Abnormal bleeding can be caused by hormonal imbalances, birth control pills, pregnancy, fibroid, or rarely, cancer. However, talk to your doctor so that you can be clear on the cause.
Also talk to your doctor if :
Your period is extremely heavy (you are changing pads or tampons every couple of hours)
your bleeding lasts longer than seven days
you bleed between periods
you are getting your periods less than 21 days apart.
Note: You should also call your doctor if the symptoms of either perimenopause or menopause become severe enough to interfere with your daily life.
How is perimenopause diagnosed?
In a the first post of this series I suggested keeping a journal of your perimenopausal experience.
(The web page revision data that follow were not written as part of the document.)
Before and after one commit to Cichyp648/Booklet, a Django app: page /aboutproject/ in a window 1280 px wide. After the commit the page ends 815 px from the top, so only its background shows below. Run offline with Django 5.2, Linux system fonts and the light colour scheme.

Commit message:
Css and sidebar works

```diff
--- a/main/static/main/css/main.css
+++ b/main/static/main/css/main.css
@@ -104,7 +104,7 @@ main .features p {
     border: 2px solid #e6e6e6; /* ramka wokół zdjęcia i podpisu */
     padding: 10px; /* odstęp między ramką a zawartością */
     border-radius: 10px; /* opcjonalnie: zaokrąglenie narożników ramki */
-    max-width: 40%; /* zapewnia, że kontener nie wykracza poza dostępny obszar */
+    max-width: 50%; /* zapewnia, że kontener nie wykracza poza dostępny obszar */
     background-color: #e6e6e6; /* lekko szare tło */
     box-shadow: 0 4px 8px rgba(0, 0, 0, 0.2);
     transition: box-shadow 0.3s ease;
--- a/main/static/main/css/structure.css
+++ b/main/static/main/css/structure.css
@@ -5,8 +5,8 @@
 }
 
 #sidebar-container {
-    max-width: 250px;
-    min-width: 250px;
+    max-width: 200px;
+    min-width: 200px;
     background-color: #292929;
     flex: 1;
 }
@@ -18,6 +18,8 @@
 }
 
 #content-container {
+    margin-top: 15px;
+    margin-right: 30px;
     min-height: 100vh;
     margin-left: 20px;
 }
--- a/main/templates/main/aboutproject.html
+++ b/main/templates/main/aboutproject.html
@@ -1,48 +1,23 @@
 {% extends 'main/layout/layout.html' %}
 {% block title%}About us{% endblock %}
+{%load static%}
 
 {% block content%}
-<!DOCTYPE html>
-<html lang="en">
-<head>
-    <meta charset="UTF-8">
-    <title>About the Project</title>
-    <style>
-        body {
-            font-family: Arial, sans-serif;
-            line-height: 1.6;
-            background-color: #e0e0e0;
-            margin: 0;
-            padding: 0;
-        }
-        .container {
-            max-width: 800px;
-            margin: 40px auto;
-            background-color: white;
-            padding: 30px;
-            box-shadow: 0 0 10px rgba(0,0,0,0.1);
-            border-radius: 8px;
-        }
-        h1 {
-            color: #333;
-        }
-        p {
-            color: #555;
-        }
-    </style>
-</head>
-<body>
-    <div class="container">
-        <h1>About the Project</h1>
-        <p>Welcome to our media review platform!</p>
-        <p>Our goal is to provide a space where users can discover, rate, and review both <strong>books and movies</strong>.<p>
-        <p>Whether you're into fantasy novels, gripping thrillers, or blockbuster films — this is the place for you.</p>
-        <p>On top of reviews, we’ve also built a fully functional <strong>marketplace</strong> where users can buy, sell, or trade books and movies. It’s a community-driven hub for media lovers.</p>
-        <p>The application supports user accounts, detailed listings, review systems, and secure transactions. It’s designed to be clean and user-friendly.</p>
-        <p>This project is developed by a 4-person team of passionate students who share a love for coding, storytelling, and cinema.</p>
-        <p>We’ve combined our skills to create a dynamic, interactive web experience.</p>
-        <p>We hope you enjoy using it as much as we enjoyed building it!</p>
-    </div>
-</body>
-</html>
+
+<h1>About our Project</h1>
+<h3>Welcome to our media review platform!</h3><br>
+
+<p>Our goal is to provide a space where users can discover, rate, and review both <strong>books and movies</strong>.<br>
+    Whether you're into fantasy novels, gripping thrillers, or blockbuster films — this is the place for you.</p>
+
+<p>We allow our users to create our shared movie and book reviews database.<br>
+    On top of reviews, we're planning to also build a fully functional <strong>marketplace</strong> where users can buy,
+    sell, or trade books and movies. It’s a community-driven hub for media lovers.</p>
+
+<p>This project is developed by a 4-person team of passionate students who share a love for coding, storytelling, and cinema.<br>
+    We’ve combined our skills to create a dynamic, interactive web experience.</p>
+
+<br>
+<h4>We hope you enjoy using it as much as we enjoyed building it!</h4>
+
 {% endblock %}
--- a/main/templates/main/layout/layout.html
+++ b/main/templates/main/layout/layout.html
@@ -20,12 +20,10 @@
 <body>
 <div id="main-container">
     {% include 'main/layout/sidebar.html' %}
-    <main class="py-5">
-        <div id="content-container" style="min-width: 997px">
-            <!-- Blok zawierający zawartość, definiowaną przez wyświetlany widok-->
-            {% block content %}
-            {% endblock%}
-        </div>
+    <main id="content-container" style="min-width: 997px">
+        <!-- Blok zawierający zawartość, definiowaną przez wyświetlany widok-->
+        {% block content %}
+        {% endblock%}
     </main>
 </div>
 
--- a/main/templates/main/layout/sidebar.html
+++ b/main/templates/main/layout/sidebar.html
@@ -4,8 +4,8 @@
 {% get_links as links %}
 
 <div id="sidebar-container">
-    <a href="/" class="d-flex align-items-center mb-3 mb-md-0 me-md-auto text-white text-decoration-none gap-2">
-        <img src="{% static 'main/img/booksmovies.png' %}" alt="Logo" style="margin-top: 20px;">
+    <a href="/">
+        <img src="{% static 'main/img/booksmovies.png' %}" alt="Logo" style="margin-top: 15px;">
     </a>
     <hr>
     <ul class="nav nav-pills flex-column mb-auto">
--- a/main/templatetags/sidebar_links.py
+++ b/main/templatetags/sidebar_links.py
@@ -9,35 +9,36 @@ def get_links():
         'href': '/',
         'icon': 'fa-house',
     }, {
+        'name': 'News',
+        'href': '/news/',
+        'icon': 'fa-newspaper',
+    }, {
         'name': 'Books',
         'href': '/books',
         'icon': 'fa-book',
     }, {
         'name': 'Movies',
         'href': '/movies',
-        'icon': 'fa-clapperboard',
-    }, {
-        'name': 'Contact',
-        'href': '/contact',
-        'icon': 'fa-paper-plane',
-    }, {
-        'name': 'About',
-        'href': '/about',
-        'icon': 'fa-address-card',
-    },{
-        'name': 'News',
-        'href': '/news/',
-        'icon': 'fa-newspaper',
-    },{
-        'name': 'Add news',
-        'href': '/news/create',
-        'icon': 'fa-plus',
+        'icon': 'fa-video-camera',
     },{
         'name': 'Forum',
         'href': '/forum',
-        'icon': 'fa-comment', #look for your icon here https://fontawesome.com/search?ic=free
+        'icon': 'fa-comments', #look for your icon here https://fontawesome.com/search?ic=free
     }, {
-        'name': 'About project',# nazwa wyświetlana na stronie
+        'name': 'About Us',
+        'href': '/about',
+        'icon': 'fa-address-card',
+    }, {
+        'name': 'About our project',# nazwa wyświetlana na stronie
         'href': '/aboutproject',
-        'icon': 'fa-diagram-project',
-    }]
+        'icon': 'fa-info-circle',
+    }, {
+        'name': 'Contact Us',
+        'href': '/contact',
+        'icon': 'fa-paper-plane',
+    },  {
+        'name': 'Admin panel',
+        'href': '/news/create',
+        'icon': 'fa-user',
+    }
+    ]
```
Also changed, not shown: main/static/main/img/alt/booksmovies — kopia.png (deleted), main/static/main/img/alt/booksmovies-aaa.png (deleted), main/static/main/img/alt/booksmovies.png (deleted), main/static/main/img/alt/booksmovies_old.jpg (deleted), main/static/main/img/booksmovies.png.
Tracking your symptoms and how you are experiencing them. Also keeping track of your last period, any irregularities, etc.
Your doctor will ask you the date of your last period, what symptoms you are having, and how often you are having them. Be honest. Don’t be afraid to discuss everything from trouble sleeping to symptoms regarding sexual problems. It is very important to openly communicate with your doctor so he/she can help.
Your doctor may also do a vaginal swab to test pH levels. During your reproductive years, your vaginal pH is about 4.5. During menopause, your vaginal pH rises to about 6. This simple vaginal swab can confirm menopause.
Remember that perimenopause and menopause are both natural stages in a woman’s life. All women go through it even though we may have different experiences.
Here are other things your doctor may do as tests. These tests can help confirm menopause and rule out other possible conditions like ovarian failure or thyroid condition.
Blood test t check levels of follicle stimulating hormone (FSH) and estrogen
Tests for liver and kidney function
a complete cholesterol test
a thyroid function test (blood test for TSH, T4, T3)
During your visit with your doctor, he/she will also consider your age, family history, and menstrual cycle to determine if you are experiencing perimenopause. A blood test can check your hormone levels. However, your doctor may not order one done unless your symptoms are occurring at an unusually young age. (This was my experience.)
Next week, post 4 of this 4 part series. We will talk about possible treatment options.